[[ Source material, beginning ]]
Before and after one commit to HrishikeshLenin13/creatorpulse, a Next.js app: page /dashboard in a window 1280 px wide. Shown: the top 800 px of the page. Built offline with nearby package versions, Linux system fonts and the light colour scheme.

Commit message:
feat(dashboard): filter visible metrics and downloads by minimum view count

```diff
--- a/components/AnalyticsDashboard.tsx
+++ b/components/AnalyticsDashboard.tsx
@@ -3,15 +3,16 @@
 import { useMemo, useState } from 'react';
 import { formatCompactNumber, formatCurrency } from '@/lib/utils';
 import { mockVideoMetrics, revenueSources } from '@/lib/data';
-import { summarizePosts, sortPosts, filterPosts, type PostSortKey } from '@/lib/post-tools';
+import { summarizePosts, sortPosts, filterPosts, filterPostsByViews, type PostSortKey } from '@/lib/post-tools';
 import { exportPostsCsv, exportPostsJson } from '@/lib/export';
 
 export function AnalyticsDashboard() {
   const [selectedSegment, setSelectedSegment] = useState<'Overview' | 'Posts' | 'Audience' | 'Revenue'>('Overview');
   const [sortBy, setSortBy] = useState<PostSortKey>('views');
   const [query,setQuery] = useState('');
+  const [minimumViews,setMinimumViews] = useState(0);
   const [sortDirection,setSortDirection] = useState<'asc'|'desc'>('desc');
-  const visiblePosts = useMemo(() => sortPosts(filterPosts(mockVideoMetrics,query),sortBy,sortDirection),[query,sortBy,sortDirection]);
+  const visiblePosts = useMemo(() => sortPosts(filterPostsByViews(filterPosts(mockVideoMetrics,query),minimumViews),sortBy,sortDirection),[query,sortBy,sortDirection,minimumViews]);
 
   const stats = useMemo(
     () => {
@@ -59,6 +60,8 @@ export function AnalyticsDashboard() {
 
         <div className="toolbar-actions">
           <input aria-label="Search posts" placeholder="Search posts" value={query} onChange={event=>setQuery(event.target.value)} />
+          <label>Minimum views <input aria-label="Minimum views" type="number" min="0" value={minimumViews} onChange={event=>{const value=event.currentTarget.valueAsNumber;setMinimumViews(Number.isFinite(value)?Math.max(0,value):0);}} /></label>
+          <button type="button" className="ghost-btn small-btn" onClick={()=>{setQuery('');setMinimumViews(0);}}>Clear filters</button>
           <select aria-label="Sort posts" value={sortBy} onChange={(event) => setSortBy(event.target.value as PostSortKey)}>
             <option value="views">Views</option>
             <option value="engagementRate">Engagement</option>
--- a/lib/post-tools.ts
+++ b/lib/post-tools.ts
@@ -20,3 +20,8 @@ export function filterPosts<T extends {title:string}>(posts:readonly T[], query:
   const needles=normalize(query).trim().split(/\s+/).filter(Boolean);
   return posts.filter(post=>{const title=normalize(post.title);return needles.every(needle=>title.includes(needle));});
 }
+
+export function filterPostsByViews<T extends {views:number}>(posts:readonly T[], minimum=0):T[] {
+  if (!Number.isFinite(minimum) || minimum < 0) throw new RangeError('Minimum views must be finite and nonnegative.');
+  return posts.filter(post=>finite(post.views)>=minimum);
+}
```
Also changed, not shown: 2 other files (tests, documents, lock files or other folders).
[[ Source material, end ]]
* **Your task**
Word for word, repeat the records above.

* **Task result**
Before and after one commit to HrishikeshLenin13/creatorpulse, a Next.js app: page /dashboard in a window 1280 px wide. Shown: the top 800 px of the page. Built offline with nearby package versions, Linux system fonts and the light colour scheme.

Commit message:
feat(dashboard): filter visible metrics and downloads by minimum view count

```diff
--- a/components/AnalyticsDashboard.tsx
+++ b/components/AnalyticsDashboard.tsx
@@ -3,15 +3,16 @@
 import { useMemo, useState } from 'react';
 import { formatCompactNumber, formatCurrency } from '@/lib/utils';
 import { mockVideoMetrics, revenueSources } from '@/lib/data';
-import { summarizePosts, sortPosts, filterPosts, type PostSortKey } from '@/lib/post-tools';
+import { summarizePosts, sortPosts, filterPosts, filterPostsByViews, type PostSortKey } from '@/lib/post-tools';
 import { exportPostsCsv, exportPostsJson } from '@/lib/export';
 
 export function AnalyticsDashboard() {
   const [selectedSegment, setSelectedSegment] = useState<'Overview' | 'Posts' | 'Audience' | 'Revenue'>('Overview');
   const [sortBy, setSortBy] = useState<PostSortKey>('views');
   const [query,setQuery] = useState('');
+  const [minimumViews,setMinimumViews] = useState(0);
   const [sortDirection,setSortDirection] = useState<'asc'|'desc'>('desc');
-  const visiblePosts = useMemo(() => sortPosts(filterPosts(mockVideoMetrics,query),sortBy,sortDirection),[query,sortBy,sortDirection]);
+  const visiblePosts = useMemo(() => sortPosts(filterPostsByViews(filterPosts(mockVideoMetrics,query),minimumViews),sortBy,sortDirection),[query,sortBy,sortDirection,minimumViews]);
 
   const stats = useMemo(
     () => {
@@ -59,6 +60,8 @@ export function AnalyticsDashboard() {
 
         <div className="toolbar-actions">
           <input aria-label="Search posts" placeholder="Search posts" value={query} onChange={event=>setQuery(event.target.value)} />
+          <label>Minimum views <input aria-label="Minimum views" type="number" min="0" value={minimumViews} onChange={event=>{const value=event.currentTarget.valueAsNumber;setMinimumViews(Number.isFinite(value)?Math.max(0,value):0);}} /></label>
+          <button type="button" className="ghost-btn small-btn" onClick={()=>{setQuery('');setMinimumViews(0);}}>Clear filters</button>
           <select aria-label="Sort posts" value={sortBy} onChange={(event) => setSortBy(event.target.value as PostSortKey)}>
             <option value="views">Views</option>
             <option value="engagementRate">Engagement</option>
--- a/lib/post-tools.ts
+++ b/lib/post-tools.ts
@@ -20,3 +20,8 @@ export function filterPosts<T extends {title:string}>(posts:readonly T[], query:
   const needles=normalize(query).trim().split(/\s+/).filter(Boolean);
   return posts.filter(post=>{const title=normalize(post.title);return needles.every(needle=>title.includes(needle));});
 }
+
+export function filterPostsByViews<T extends {views:number}>(posts:readonly T[], minimum=0):T[] {
+  if (!Number.isFinite(minimum) || minimum < 0) throw new RangeError('Minimum views must be finite and nonnegative.');
+  return posts.filter(post=>finite(post.views)>=minimum);
+}
```
Also changed, not shown: 2 other files (tests, documents, lock files or other folders).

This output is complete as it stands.